■ **Your objective**: For each record, copy the text exactly and omit any picture it holds.
★ ★ ★ ★ ★
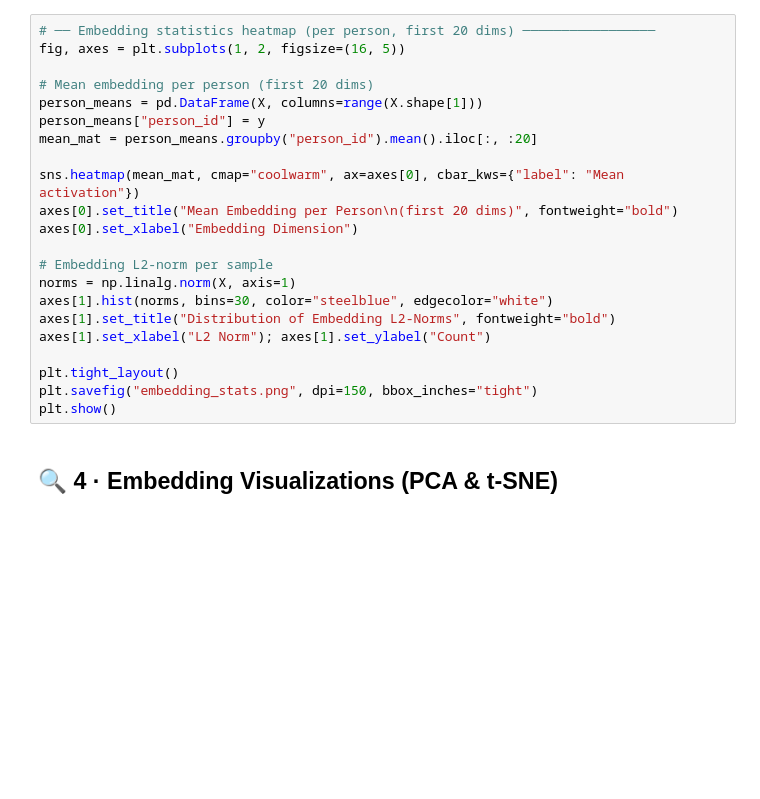
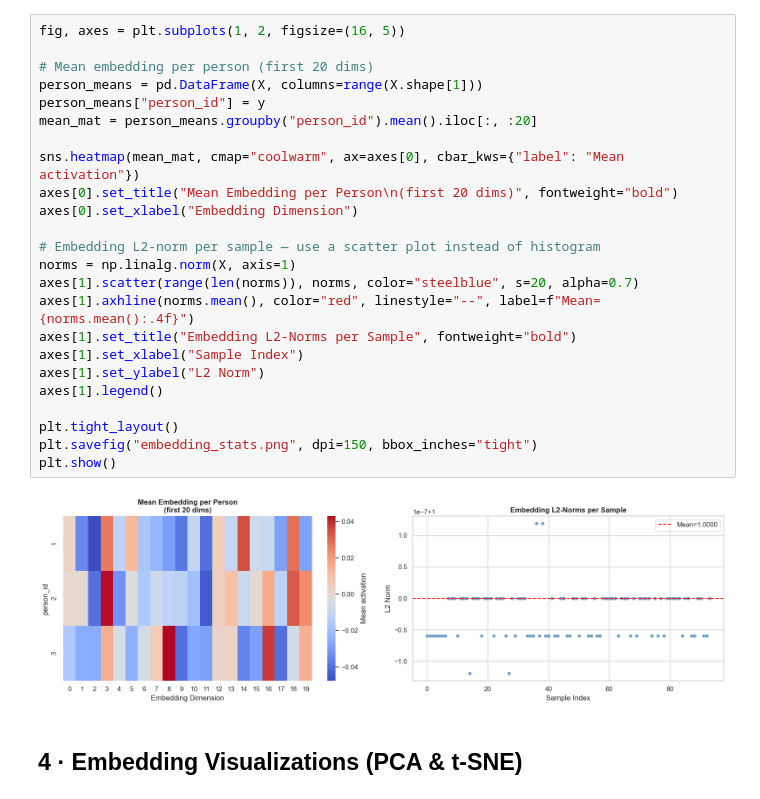
Before and after one commit to yaramahmoudd11/Bank-Security-System, a Jupyter notebook: model ipngb notebook/face_recognition_analysis.ipynb, the cells around one changed output. Drawn from its saved outputs; the diff is of its cells as text; blank space fills up the shorter version.

```diff
--- a/model ipngb notebook/face_recognition_analysis.ipynb
+++ b/model ipngb notebook/face_recognition_analysis.ipynb
@@ -137,27 +148,31 @@ print("Figure saved → data_distribution.png")
 # %%
-# ── Embedding statistics heatmap (per person, first 20 dims) ─────────────────
 fig, axes = plt.subplots(1, 2, figsize=(16, 5))
 
 # Mean embedding per person (first 20 dims)
 person_means = pd.DataFrame(X, columns=range(X.shape[1]))
 person_means["person_id"] = y
 mean_mat = person_means.groupby("person_id").mean().iloc[:, :20]
 
 sns.heatmap(mean_mat, cmap="coolwarm", ax=axes[0], cbar_kws={"label": "Mean activation"})
 axes[0].set_title("Mean Embedding per Person\n(first 20 dims)", fontweight="bold")
 axes[0].set_xlabel("Embedding Dimension")
 
-# Embedding L2-norm per sample
+# Embedding L2-norm per sample — use a scatter plot instead of histogram
 norms = np.linalg.norm(X, axis=1)
-axes[1].hist(norms, bins=30, color="steelblue", edgecolor="white")
-axes[1].set_title("Distribution of Embedding L2-Norms", fontweight="bold")
-axes[1].set_xlabel("L2 Norm"); axes[1].set_ylabel("Count")
+axes[1].scatter(range(len(norms)), norms, color="steelblue", s=20, alpha=0.7)
+axes[1].axhline(norms.mean(), color="red", linestyle="--", label=f"Mean={norms.mean():.4f}")
+axes[1].set_title("Embedding L2-Norms per Sample", fontweight="bold")
+axes[1].set_xlabel("Sample Index")
+axes[1].set_ylabel("L2 Norm")
+axes[1].legend()
 
 plt.tight_layout()
 plt.savefig("embedding_stats.png", dpi=150, bbox_inches="tight")
 plt.show()
+# %% [output]
+[figure, added]
 # %% [markdown]
-## 🔍 4 · Embedding Visualizations (PCA & t-SNE)
+##  4 · Embedding Visualizations (PCA & t-SNE)
 # %%
 colors = y_enc   # integer labels for colormap
 
```
Also changed, not shown: parts of 23 cells of this notebook.
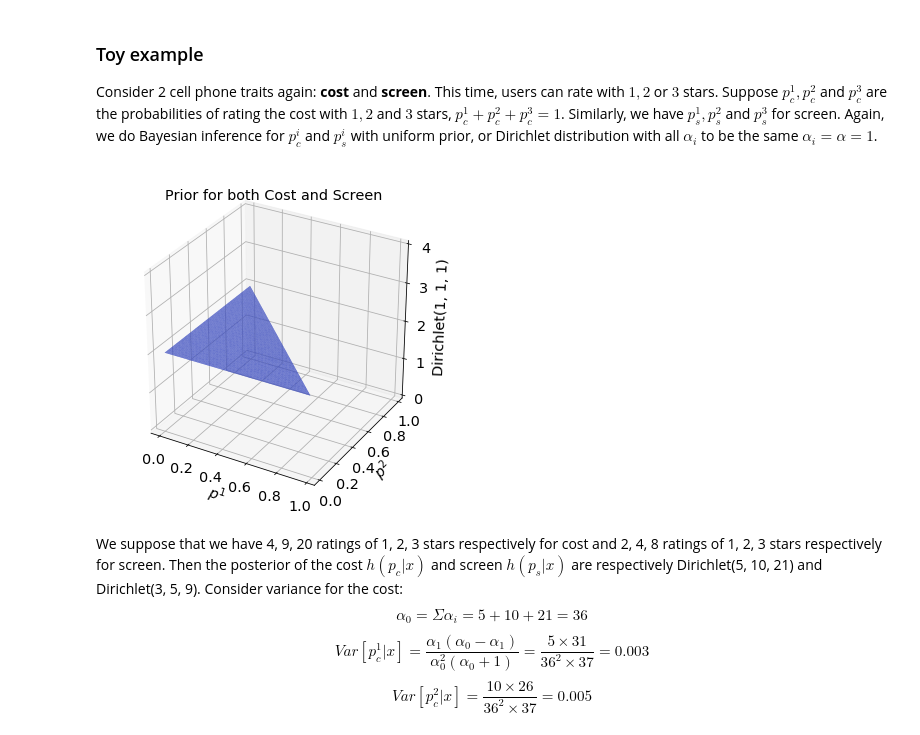
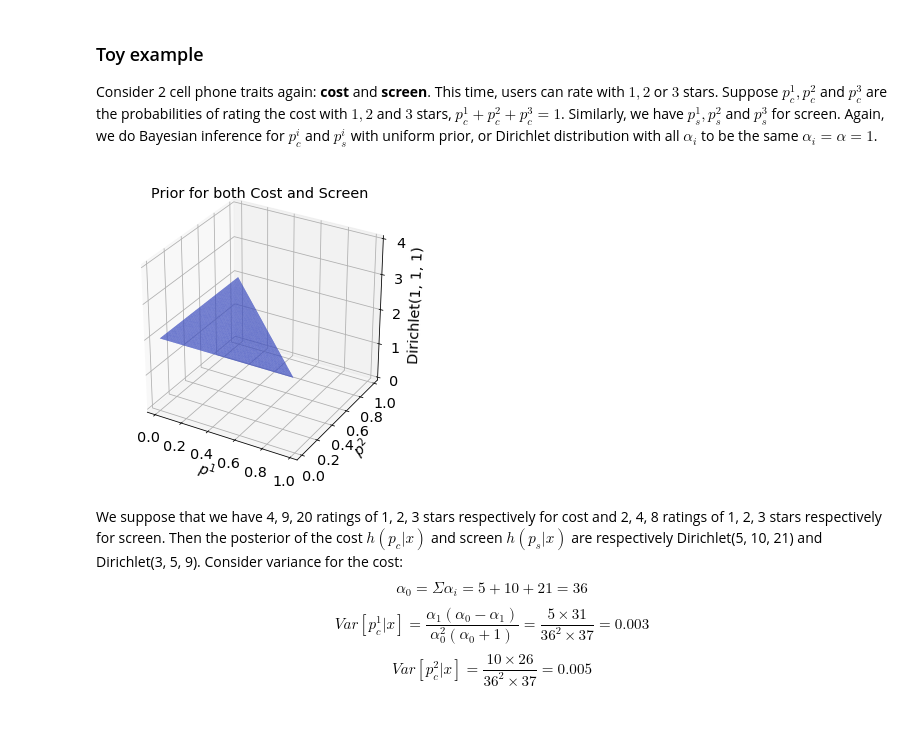
Before and after one commit to lexuanthongnhat/notebooks, a Jupyter notebook: Reviews Solicitation.ipynb, the cells around one changed output. Drawn from its saved outputs; the diff is of its cells as text; code cells hidden in the pictures.

```diff
--- a/Reviews Solicitation.ipynb
+++ b/Reviews Solicitation.ipynb
@@ -110,29 +110,31 @@ Consider 2 cell phone traits again: **cost** and **screen**. This time, users ca
 # %%
 from mpl_toolkits.mplot3d import axes3d
 from matplotlib import cm
 import scipy.stats as stats
 
 
 def dirichlet_coord(a1, a2, a3):
     x, y = np.mgrid[0.01:1:0.01, 0.01:1:0.01]
     x = x.flatten()
     y = y.flatten()
     xy = x + y
     x = x[xy < 1]
     y = y[xy < 1]
     xy_remain = 1 - (x + y)
-    z = [stats.dirichlet.pdf([x[i], y[i], xy_remain[i]], [a1, a2, a3]) for i in range(len(x))]
+    z = [stats.dirichlet.pdf([x[i], y[i], xy_remain[i]], [a1, a2, a3])
+         for i in range(len(x))]
     z = np.array(z)
     return (x, y, z)
 
-fig = plt.figure(figsize=(6, 6))
-ax = fig.gca(projection='3d', xlabel=r'$p^1$', ylabel=r'$p^2$', zlabel='Dirichlet(1, 1, 1)',
-             zlim=(0, 4), title='Prior for both Cost and Screen', zmargin=1)
+fig = plt.figure(figsize=(5.5, 5.5))
+ax = fig.gca(projection='3d', xlabel=r'$p^1$', ylabel=r'$p^2$',
+             zlabel='Dirichlet(1, 1, 1)', zlim=(0, 4),
+             title='Prior for both Cost and Screen', zmargin=1)
 x, y, z = dirichlet_coord(1, 1, 1)
 ax.plot_trisurf(x, y, z, cmap=cm.coolwarm, linewidth=0.0, antialiased=True)
 plt.show()
 # %% [output]
-[figure, old version]
+[figure, new version]
 # %% [markdown]
 We suppose that we have 4, 9, 20 ratings of 1, 2, 3 stars respectively for cost and 2, 4, 8 ratings of 1, 2, 3 stars respectively for screen. Then the posterior of the cost $h(p_c|x)$ and screen $h(p_s|x)$ are respectively Dirichlet(5, 10, 21) and Dirichlet(3, 5, 9). Consider variance for the cost:
 $$\alpha_0 = \Sigma \alpha_i = 5 + 10 + 21 = 36$$
```
Also changed, not shown: parts of 2 cells of this notebook.
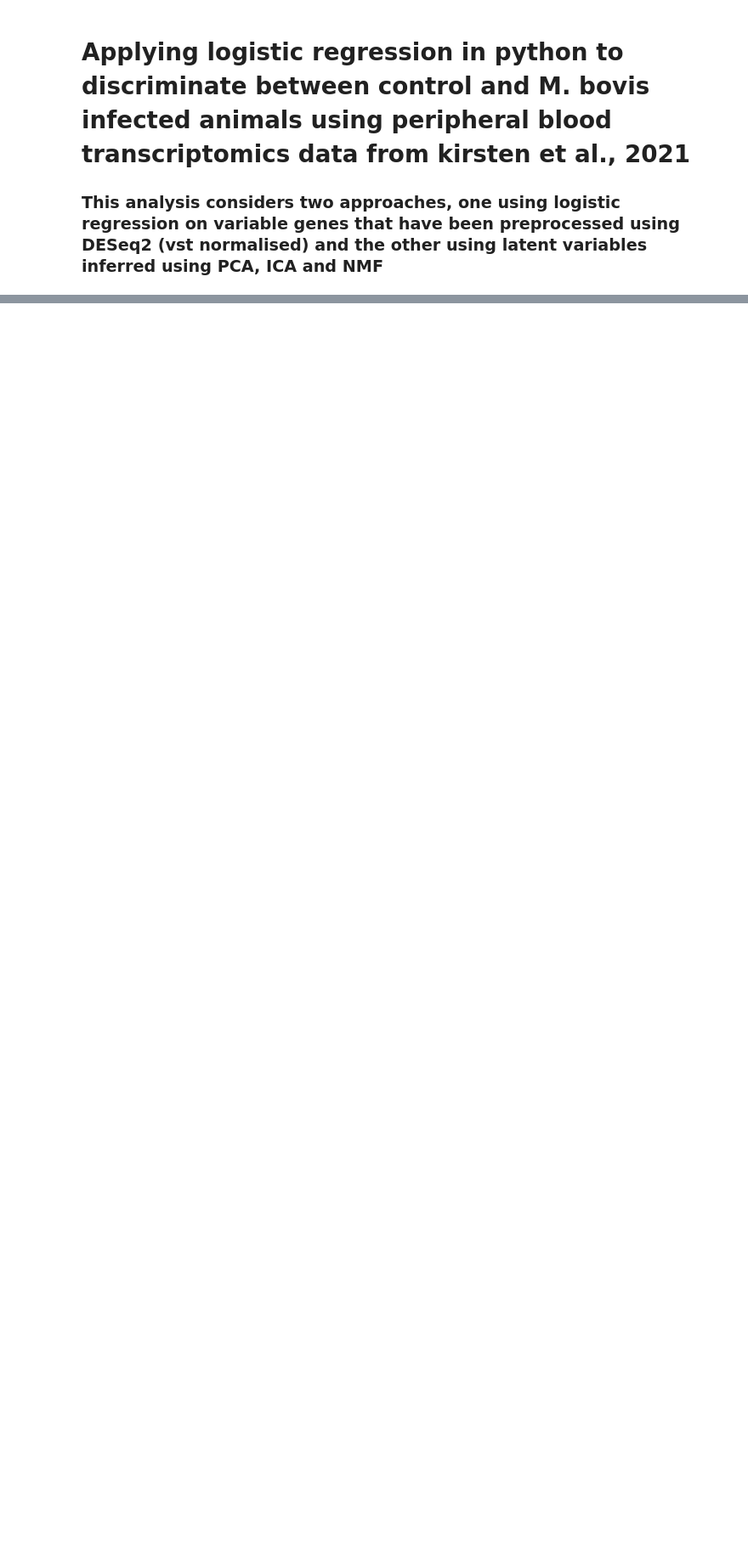
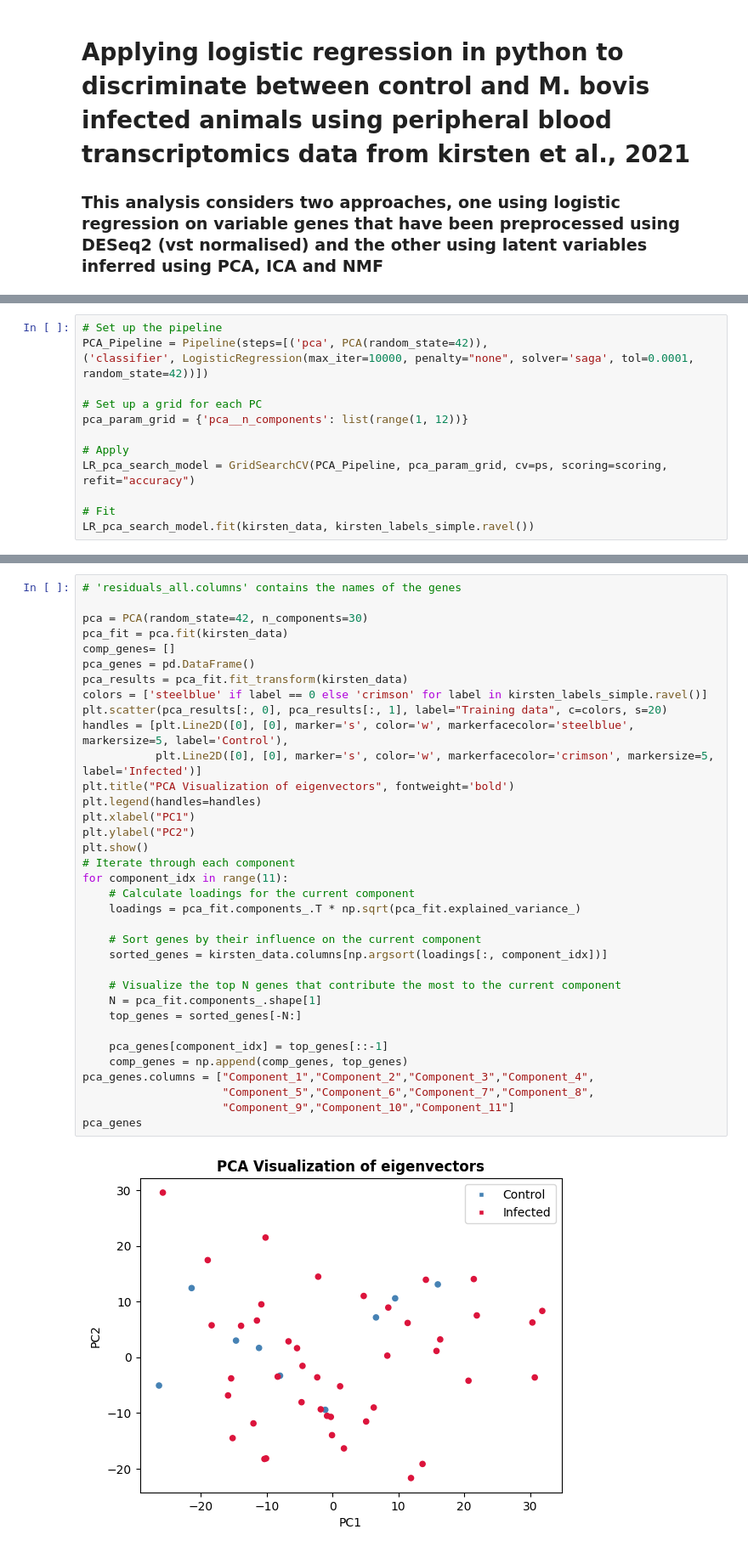
Before and after one commit to jfogrady1/ML4Tb, a Jupyter notebook: bin/Logistic_regression/2_Kirsten_data_Logistic_regression.ipynb, the cells around one changed output, grey strips where cells are left out. Shown at 85% size. Saved outputs shown, nothing was run; the diff lists cells and outputs as text; blank space fills up the shorter version.

```diff
--- a/bin/Logistic_regression/2_Kirsten_data_Logistic_regression.ipynb
+++ b/bin/Logistic_regression/2_Kirsten_data_Logistic_regression.ipynb
@@ -27,0 +197,13 @@ font = {'fontname':'Arial'}
+# %%
+# Set up the pipeline
+PCA_Pipeline = Pipeline(steps=[('pca', PCA(random_state=42)),
+('classifier', LogisticRegression(max_iter=10000, penalty="none", solver='saga', tol=0.0001, random_state=42))])
+
+# Set up a grid for each PC
+pca_param_grid = {'pca__n_components': list(range(1, 12))}
+
+# Apply
+LR_pca_search_model = GridSearchCV(PCA_Pipeline, pca_param_grid, cv=ps, scoring=scoring, refit="accuracy")
+
+# Fit
+LR_pca_search_model.fit(kirsten_data, kirsten_labels_simple.ravel())
@@ -27,0 +242,37 @@ font = {'fontname':'Arial'}
+# %%
+# 'residuals_all.columns' contains the names of the genes
+
+pca = PCA(random_state=42, n_components=30)
+pca_fit = pca.fit(kirsten_data)
+comp_genes= []
+pca_genes = pd.DataFrame()
+pca_results = pca_fit.fit_transform(kirsten_data)
+colors = ['steelblue' if label == 0 else 'crimson' for label in kirsten_labels_simple.ravel()]
+plt.scatter(pca_results[:, 0], pca_results[:, 1], label="Training data", c=colors, s=20)
+handles = [plt.Line2D([0], [0], marker='s', color='w', markerfacecolor='steelblue', markersize=5, label='Control'),
+           plt.Line2D([0], [0], marker='s', color='w', markerfacecolor='crimson', markersize=5, label='Infected')]
+plt.title("PCA Visualization of eigenvectors", fontweight='bold')
+plt.legend(handles=handles)
+plt.xlabel("PC1")
+plt.ylabel("PC2")
+plt.show()
+# Iterate through each component
+for component_idx in range(11):
+    # Calculate loadings for the current component
+    loadings = pca_fit.components_.T * np.sqrt(pca_fit.explained_variance_)
+
+    # Sort genes by their influence on the current component
+    sorted_genes = kirsten_data.columns[np.argsort(loadings[:, component_idx])]
+
+    # Visualize the top N genes that contribute the most to the current component
+    N = pca_fit.components_.shape[1]
+    top_genes = sorted_genes[-N:]
+
+    pca_genes[component_idx] = top_genes[::-1]
+    comp_genes = np.append(comp_genes, top_genes)
+pca_genes.columns = ["Component_1","Component_2","Component_3","Component_4",
+                     "Component_5","Component_6","Component_7","Component_8",
+                     "Component_9","Component_10","Component_11"]
+pca_genes
+# %% [output]
+[figure, added]
```
Also changed, not shown: parts of 17 cells of this notebook.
★ ★ ★ ★ ★
■ **Problem solution**:
Before and after one commit to yaramahmoudd11/Bank-Security-System, a Jupyter notebook: model ipngb notebook/face_recognition_analysis.ipynb, the cells around one changed output. Drawn from its saved outputs; the diff is of its cells as text; blank space fills up the shorter version.

```diff
--- a/model ipngb notebook/face_recognition_analysis.ipynb
+++ b/model ipngb notebook/face_recognition_analysis.ipynb
@@ -137,27 +148,31 @@ print("Figure saved → data_distribution.png")
 # %%
-# ── Embedding statistics heatmap (per person, first 20 dims) ─────────────────
 fig, axes = plt.subplots(1, 2, figsize=(16, 5))
 
 # Mean embedding per person (first 20 dims)
 person_means = pd.DataFrame(X, columns=range(X.shape[1]))
 person_means["person_id"] = y
 mean_mat = person_means.groupby("person_id").mean().iloc[:, :20]
 
 sns.heatmap(mean_mat, cmap="coolwarm", ax=axes[0], cbar_kws={"label": "Mean activation"})
 axes[0].set_title("Mean Embedding per Person\n(first 20 dims)", fontweight="bold")
 axes[0].set_xlabel("Embedding Dimension")
 
-# Embedding L2-norm per sample
+# Embedding L2-norm per sample — use a scatter plot instead of histogram
 norms = np.linalg.norm(X, axis=1)
-axes[1].hist(norms, bins=30, color="steelblue", edgecolor="white")
-axes[1].set_title("Distribution of Embedding L2-Norms", fontweight="bold")
-axes[1].set_xlabel("L2 Norm"); axes[1].set_ylabel("Count")
+axes[1].scatter(range(len(norms)), norms, color="steelblue", s=20, alpha=0.7)
+axes[1].axhline(norms.mean(), color="red", linestyle="--", label=f"Mean={norms.mean():.4f}")
+axes[1].set_title("Embedding L2-Norms per Sample", fontweight="bold")
+axes[1].set_xlabel("Sample Index")
+axes[1].set_ylabel("L2 Norm")
+axes[1].legend()
 
 plt.tight_layout()
 plt.savefig("embedding_stats.png", dpi=150, bbox_inches="tight")
 plt.show()
+# %% [output]
+[figure, added]
 # %% [markdown]
-## 🔍 4 · Embedding Visualizations (PCA & t-SNE)
+##  4 · Embedding Visualizations (PCA & t-SNE)
 # %%
 colors = y_enc   # integer labels for colormap
 
```
Also changed, not shown: parts of 23 cells of this notebook.
Before and after one commit to lexuanthongnhat/notebooks, a Jupyter notebook: Reviews Solicitation.ipynb, the cells around one changed output. Drawn from its saved outputs; the diff is of its cells as text; code cells hidden in the pictures.

```diff
--- a/Reviews Solicitation.ipynb
+++ b/Reviews Solicitation.ipynb
@@ -110,29 +110,31 @@ Consider 2 cell phone traits again: **cost** and **screen**. This time, users ca
 # %%
 from mpl_toolkits.mplot3d import axes3d
 from matplotlib import cm
 import scipy.stats as stats
 
 
 def dirichlet_coord(a1, a2, a3):
     x, y = np.mgrid[0.01:1:0.01, 0.01:1:0.01]
     x = x.flatten()
     y = y.flatten()
     xy = x + y
     x = x[xy < 1]
     y = y[xy < 1]
     xy_remain = 1 - (x + y)
-    z = [stats.dirichlet.pdf([x[i], y[i], xy_remain[i]], [a1, a2, a3]) for i in range(len(x))]
+    z = [stats.dirichlet.pdf([x[i], y[i], xy_remain[i]], [a1, a2, a3])
+         for i in range(len(x))]
     z = np.array(z)
     return (x, y, z)
 
-fig = plt.figure(figsize=(6, 6))
-ax = fig.gca(projection='3d', xlabel=r'$p^1$', ylabel=r'$p^2$', zlabel='Dirichlet(1, 1, 1)',
-             zlim=(0, 4), title='Prior for both Cost and Screen', zmargin=1)
+fig = plt.figure(figsize=(5.5, 5.5))
+ax = fig.gca(projection='3d', xlabel=r'$p^1$', ylabel=r'$p^2$',
+             zlabel='Dirichlet(1, 1, 1)', zlim=(0, 4),
+             title='Prior for both Cost and Screen', zmargin=1)
 x, y, z = dirichlet_coord(1, 1, 1)
 ax.plot_trisurf(x, y, z, cmap=cm.coolwarm, linewidth=0.0, antialiased=True)
 plt.show()
 # %% [output]
-[figure, old version]
+[figure, new version]
 # %% [markdown]
 We suppose that we have 4, 9, 20 ratings of 1, 2, 3 stars respectively for cost and 2, 4, 8 ratings of 1, 2, 3 stars respectively for screen. Then the posterior of the cost $h(p_c|x)$ and screen $h(p_s|x)$ are respectively Dirichlet(5, 10, 21) and Dirichlet(3, 5, 9). Consider variance for the cost:
 $$\alpha_0 = \Sigma \alpha_i = 5 + 10 + 21 = 36$$
```
Also changed, not shown: parts of 2 cells of this notebook.
Before and after one commit to jfogrady1/ML4Tb, a Jupyter notebook: bin/Logistic_regression/2_Kirsten_data_Logistic_regression.ipynb, the cells around one changed output, grey strips where cells are left out. Shown at 85% size. Saved outputs shown, nothing was run; the diff lists cells and outputs as text; blank space fills up the shorter version.

```diff
--- a/bin/Logistic_regression/2_Kirsten_data_Logistic_regression.ipynb
+++ b/bin/Logistic_regression/2_Kirsten_data_Logistic_regression.ipynb
@@ -27,0 +197,13 @@ font = {'fontname':'Arial'}
+# %%
+# Set up the pipeline
+PCA_Pipeline = Pipeline(steps=[('pca', PCA(random_state=42)),
+('classifier', LogisticRegression(max_iter=10000, penalty="none", solver='saga', tol=0.0001, random_state=42))])
+
+# Set up a grid for each PC
+pca_param_grid = {'pca__n_components': list(range(1, 12))}
+
+# Apply
+LR_pca_search_model = GridSearchCV(PCA_Pipeline, pca_param_grid, cv=ps, scoring=scoring, refit="accuracy")
+
+# Fit
+LR_pca_search_model.fit(kirsten_data, kirsten_labels_simple.ravel())
@@ -27,0 +242,37 @@ font = {'fontname':'Arial'}
+# %%
+# 'residuals_all.columns' contains the names of the genes
+
+pca = PCA(random_state=42, n_components=30)
+pca_fit = pca.fit(kirsten_data)
+comp_genes= []
+pca_genes = pd.DataFrame()
+pca_results = pca_fit.fit_transform(kirsten_data)
+colors = ['steelblue' if label == 0 else 'crimson' for label in kirsten_labels_simple.ravel()]
+plt.scatter(pca_results[:, 0], pca_results[:, 1], label="Training data", c=colors, s=20)
+handles = [plt.Line2D([0], [0], marker='s', color='w', markerfacecolor='steelblue', markersize=5, label='Control'),
+           plt.Line2D([0], [0], marker='s', color='w', markerfacecolor='crimson', markersize=5, label='Infected')]
+plt.title("PCA Visualization of eigenvectors", fontweight='bold')
+plt.legend(handles=handles)
+plt.xlabel("PC1")
+plt.ylabel("PC2")
+plt.show()
+# Iterate through each component
+for component_idx in range(11):
+    # Calculate loadings for the current component
+    loadings = pca_fit.components_.T * np.sqrt(pca_fit.explained_variance_)
+
+    # Sort genes by their influence on the current component
+    sorted_genes = kirsten_data.columns[np.argsort(loadings[:, component_idx])]
+
+    # Visualize the top N genes that contribute the most to the current component
+    N = pca_fit.components_.shape[1]
+    top_genes = sorted_genes[-N:]
+
+    pca_genes[component_idx] = top_genes[::-1]
+    comp_genes = np.append(comp_genes, top_genes)
+pca_genes.columns = ["Component_1","Component_2","Component_3","Component_4",
+                     "Component_5","Component_6","Component_7","Component_8",
+                     "Component_9","Component_10","Component_11"]
+pca_genes
+# %% [output]
+[figure, added]
```
Also changed, not shown: parts of 17 cells of this notebook.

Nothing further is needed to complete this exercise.